New Agoraphobia: Reclaiming Controllability in a Society of Total Surveillance

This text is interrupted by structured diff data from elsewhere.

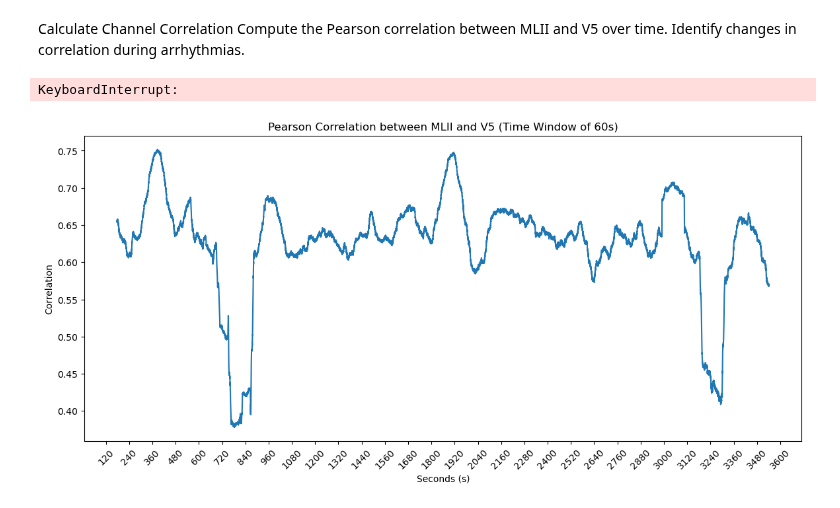
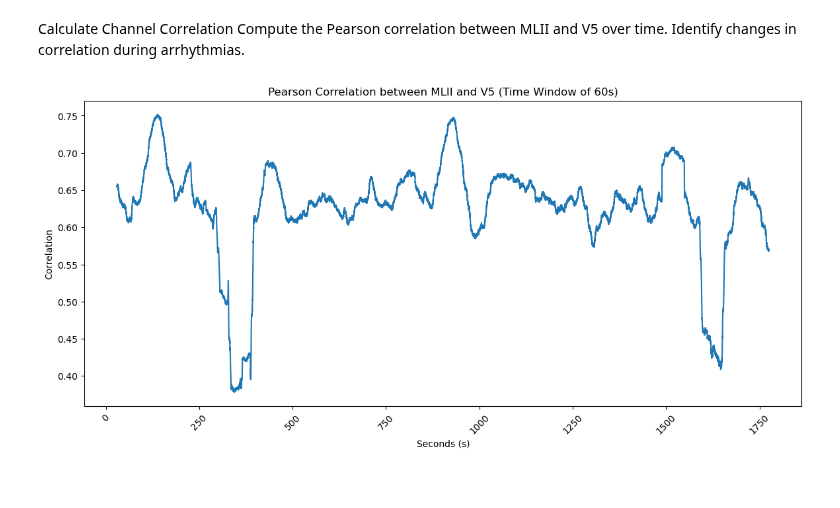
Before and after one commit to elk040/Cogs118C-Final, a Jupyter notebook: COGS118CFINAL.ipynb, the cells around one changed output. Cells and saved outputs as stored; diff of their text form; code cells hidden in the pictures.

```diff
--- a/COGS118CFINAL.ipynb
+++ b/COGS118CFINAL.ipynb
@@ -215,45 +215,32 @@ plt.show()
 Calculate Channel Correlation
 Compute the Pearson correlation between MLII and V5 over time.
 Identify changes in correlation during arrhythmias.
-# %%
-### Pearson Correlation over time (time windows I assume maybe?)
-
-from scipy.stats import pearsonr
-
-### for ease of doing, split into two different dataframes I think, MLII and V5
-
-df_MLII = df['MLII']
-df_V5 = df['V5']
-
-Fs = 360
-
-window = Fs * 300
-### window size  is x/Fs (example is 5 minutes) seconds for pearson correlation
-### this takes a WHILE cuz the data is so large
-correlation_coeffs = []
-### make empty list for all the pearson correlations calculated in the time windows in the loop
-for n in range(len(df['Sample'] - window + 1)):
-    window_df_MLII = df_MLII[n: n + window]
-    window_df_V5 = df_V5[n: n +  window]
-    correlation, _ = pearsonr(window_df_MLII, window_df_V5)
-    correlation_coeffs.append(correlation)
-# %% [output]
-KeyboardInterrupt:
 # %%
-### Attempt 2 using different method:
-
+from scipy.stats import pearsonr
 plt.figure(figsize=(14, 6))
 
-pearson = df_MLII.rolling(window = (60 * Fs), center = True).corr(df_V5)
-plt.plot(pearson)
+df_MLII = df['MLII']
+df_V5 = df['V5']
+
+Fs = 360
+window = Fs * 60
+correlation_coeffs = []
+
+sample_range = np.arange(0, (1805 + (200/Fs)), 1/Fs)
+
+pearson = df_MLII.rolling(window = (window), center = True).corr(df_V5)
+plt.plot(sample_range, pearson)
 plt.xlabel('Seconds (s)')
 plt.ylabel('Correlation')
 plt.title('Pearson Correlation between MLII and V5 (Time Window of 60s)')
 plt.xticks(rotation = 45)
 xticks = np.linspace(0,  650000, 30)
-plt.xticks(xticks, ['120', '240', '360', '480', '600', '720', '840', '960', '1080', '1200', '1320', '1440',
-                    '1560', '1680', '1800', '1920', '2040', '2160', '2280', '2400', '2520', '2640', '2760', '2880', '3000', '3120', '3240', '3360', '3480', '3600'])
+#plt.xticks(xticks, ['120', '240', '360', '480', '600', '720', '840', '960', '1080', '1200', '1320', '1440', '1560', '1680', '1800', '1920', '2040', '2160', '2280', '2400', '2520', '2640', '2760', '2880', '3000', '3120', '3240', '3360', '3480', '3600'])
+#plt.xlim(300, 400)
+### examination of lowest correlation areas
+
+
 plt.show()
 # %% [output]
-[figure, old version]
+[figure, new version]
 # %%
```
Also changed, not shown: parts of 4 cells of this notebook.
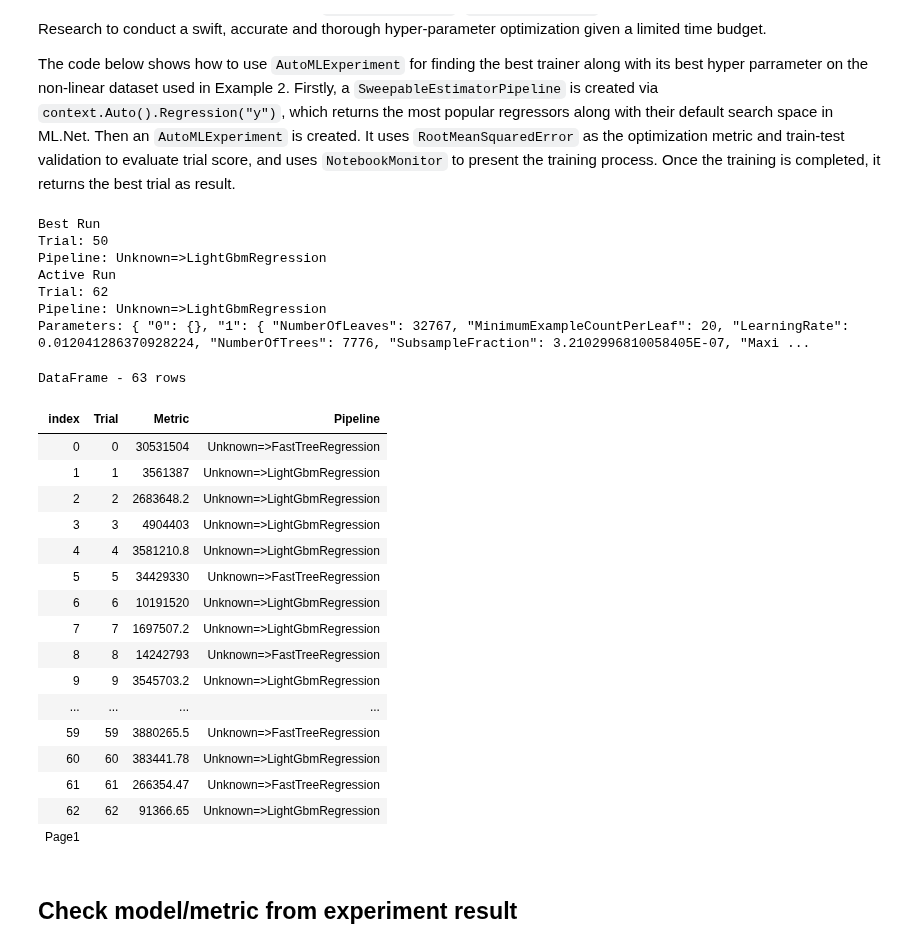
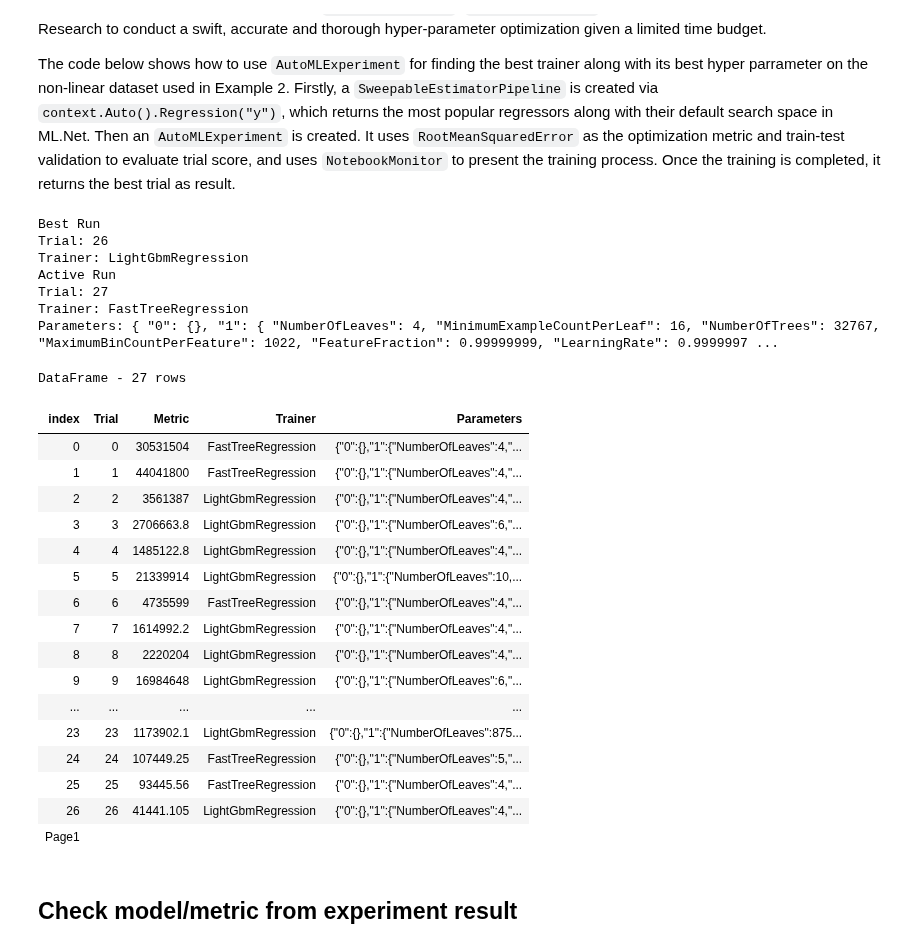
Before and after one commit to dotnet/csharp-notebooks, a Jupyter notebook: machine-learning/03-Training and AutoML.ipynb, the cells around one changed output. Cells and saved outputs as stored; diff of their text form; code cells hidden in the pictures.

```diff
--- a/machine-learning/03-Training and AutoML.ipynb
+++ b/machine-learning/03-Training and AutoML.ipynb
@@ -186,46 +193,46 @@ The code below shows how to use `AutoMLExperiment` for finding the best trainer
 # %%
 var context =new MLContext(seed: 1);
 var pipeline = context.Transforms.Concatenate("Features", "X")
     .Append(context.Auto().Regression("y", useLbfgs: false, useSdca: false, useFastForest: false));
 
 var monitor = new NotebookMonitor();
 var experiment = context.Auto().CreateExperiment();
 experiment.SetPipeline(pipeline)
         .SetEvaluateMetric(RegressionMetric.RootMeanSquaredError, "y")
-        .SetTrainingTimeInSeconds(300)
+        .SetTrainingTimeInSeconds(100)
         .SetDataset(trainTestSplit.TrainSet, trainTestSplit.TestSet)
         .SetMonitor(monitor);
 
 // Configure Visualizer
 monitor.SetUpdate(monitor.Display());
 
-var res = await experiment.Run();
+var res = await experiment.RunAsync();
 # %% [output]
 Best Run
-Trial: 50
-Pipeline: Unknown=>LightGbmRegression
+Trial: 26
+Trainer: LightGbmRegression
 Active Run
-Trial: 62
-Pipeline: Unknown=>LightGbmRegression
-Parameters: { "0": {}, "1": { "NumberOfLeaves": 32767, "MinimumExampleCountPerLeaf": 20, "LearningRate": 0.012041286370928224, "NumberOfTrees": 7776, "SubsampleFraction": 3.2102996810058405E-07, "Maxi ...
+Trial: 27
+Trainer: FastTreeRegression
+Parameters: { "0": {}, "1": { "NumberOfLeaves": 4, "MinimumExampleCountPerLeaf": 16, "NumberOfTrees": 32767, "MaximumBinCountPerFeature": 1022, "FeatureFraction": 0.99999999, "LearningRate": 0.9999997 ...
-DataFrame - 63 rows
+DataFrame - 27 rows
-| index | Trial | Metric | Pipeline |
-| 0 | 0 | 30531504 | Unknown=>FastTreeRegression |
-| 1 | 1 | 3561387 | Unknown=>LightGbmRegression |
-| 2 | 2 | 2683648.2 | Unknown=>LightGbmRegression |
-| 3 | 3 | 4904403 | Unknown=>LightGbmRegression |
-| 4 | 4 | 3581210.8 | Unknown=>LightGbmRegression |
-| 5 | 5 | 34429330 | Unknown=>FastTreeRegression |
-| 6 | 6 | 10191520 | Unknown=>LightGbmRegression |
-| 7 | 7 | 1697507.2 | Unknown=>LightGbmRegression |
-| 8 | 8 | 14242793 | Unknown=>FastTreeRegression |
-| 9 | 9 | 3545703.2 | Unknown=>LightGbmRegression |
-| ... | ... | ... | ... |
-| 59 | 59 | 3880265.5 | Unknown=>FastTreeRegression |
-| 60 | 60 | 383441.78 | Unknown=>LightGbmRegression |
-| 61 | 61 | 266354.47 | Unknown=>FastTreeRegression |
-| 62 | 62 | 91366.65 | Unknown=>LightGbmRegression |
-| Page1 |  |  |  |
+| index | Trial | Metric | Trainer | Parameters |
+| 0 | 0 | 30531504 | FastTreeRegression | {"0":{},"1":{"NumberOfLeaves":4,"... |
+| 1 | 1 | 44041800 | FastTreeRegression | {"0":{},"1":{"NumberOfLeaves":4,"... |
+| 2 | 2 | 3561387 | LightGbmRegression | {"0":{},"1":{"NumberOfLeaves":4,"... |
+| 3 | 3 | 2706663.8 | LightGbmRegression | {"0":{},"1":{"NumberOfLeaves":6,"... |
+| 4 | 4 | 1485122.8 | LightGbmRegression | {"0":{},"1":{"NumberOfLeaves":4,"... |
+| 5 | 5 | 21339914 | LightGbmRegression | {"0":{},"1":{"NumberOfLeaves":10,... |
+| 6 | 6 | 4735599 | FastTreeRegression | {"0":{},"1":{"NumberOfLeaves":4,"... |
+| 7 | 7 | 1614992.2 | LightGbmRegression | {"0":{},"1":{"NumberOfLeaves":4,"... |
+| 8 | 8 | 2220204 | LightGbmRegression | {"0":{},"1":{"NumberOfLeaves":4,"... |
+| 9 | 9 | 16984648 | LightGbmRegression | {"0":{},"1":{"NumberOfLeaves":6,"... |
+| ... | ... | ... | ... | ... |
+| 23 | 23 | 1173902.1 | LightGbmRegression | {"0":{},"1":{"NumberOfLeaves":875... |
+| 24 | 24 | 107449.25 | FastTreeRegression | {"0":{},"1":{"NumberOfLeaves":5,"... |
+| 25 | 25 | 93445.56 | FastTreeRegression | {"0":{},"1":{"NumberOfLeaves":4,"... |
+| 26 | 26 | 41441.105 | LightGbmRegression | {"0":{},"1":{"NumberOfLeaves":4,"... |
+| Page1 |  |  |  |  |
 # %% [markdown]
 ## Check model/metric from experiment result
 # %%
```
Also changed, not shown: parts of 3 cells of this notebook, 3 other files.
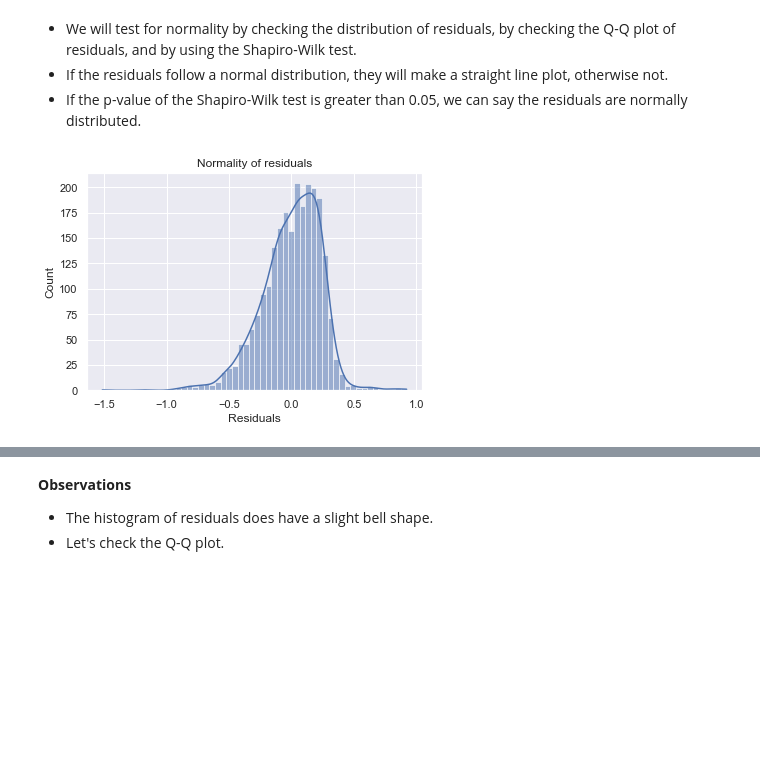
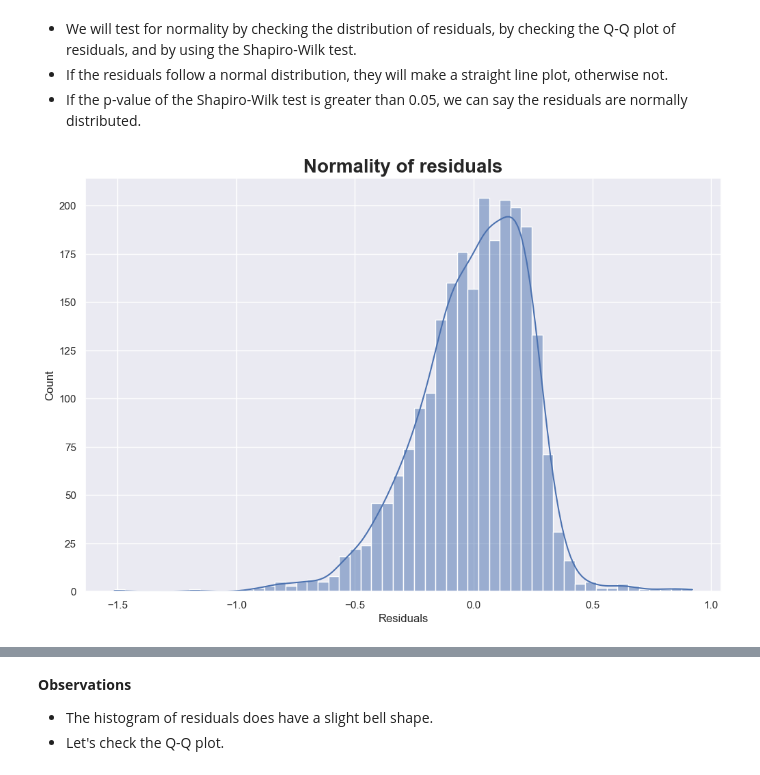
Before and after one commit to ArthurXia1031/Data_Science_Project, a Jupyter notebook: machine_learning/Recell/Recell_Linear_Regression.ipynb, the cells around one changed output, grey strips where cells are left out. Cells and saved outputs as stored; diff of their text form; code cells hidden in the pictures; blank space fills up the shorter version.

```diff
--- a/machine_learning/Recell/Recell_Linear_Regression.ipynb
+++ b/machine_learning/Recell/Recell_Linear_Regression.ipynb
@@ -1245,8 +1232,16 @@ plt.show()
 - If the residuals follow a normal distribution, they will make a straight line plot, otherwise not.
 - If the p-value of the Shapiro-Wilk test is greater than 0.05, we can say the residuals are normally distributed.
 # %%
-sns.histplot(data=df_pred, x="Residuals", kde=True)
-plt.title("Normality of residuals")
+# let's plot the distribution of residuals
+plt.figure(figsize=(12, 8), dpi=100)
+
+sns.histplot(
+    data=df_pred,
+    x="Residuals",
+    kde=True
+)
+
+plt.title("Normality of residuals", fontsize=20, weight='bold')
 plt.show()
 # %% [output]
-[figure, old version]
+[figure, new version]
```
Also changed, not shown: parts of 26 cells of this notebook.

Increasingly ubiquitous forms of surveillance networks and methods are becoming commonplace in today’s societies. While their application is rational and for the most part beneficial their presence effects the perception of space, eroding margins of privacy, increasing pressure on public space, and in some cases perpetuating unjustifiable feelings of persecution and mental unrest. These consequences reduce individual control over one’s environment and furthermore represent an instance of a type of space itself creating anxieties, similarly to the onset of agoraphobia in the 1860’s. Applying a tripartite design approach of three different scales to a hypothetical scenario of an escalated total surveillance society in an urban setting leads to an exploration of physical space and the spatialisations of power and emotion in the issues of overexposure, crowding, and loss of control. Through the resulting designs it is demonstrated how an informed application of thresholds, materiality, and physically reconfigurable environments in built form can allow for instances of relief and grounding, the gesture such a relief provides itself also embodies intent and reaction, furthering the physical with a symbolic and psychosocial response.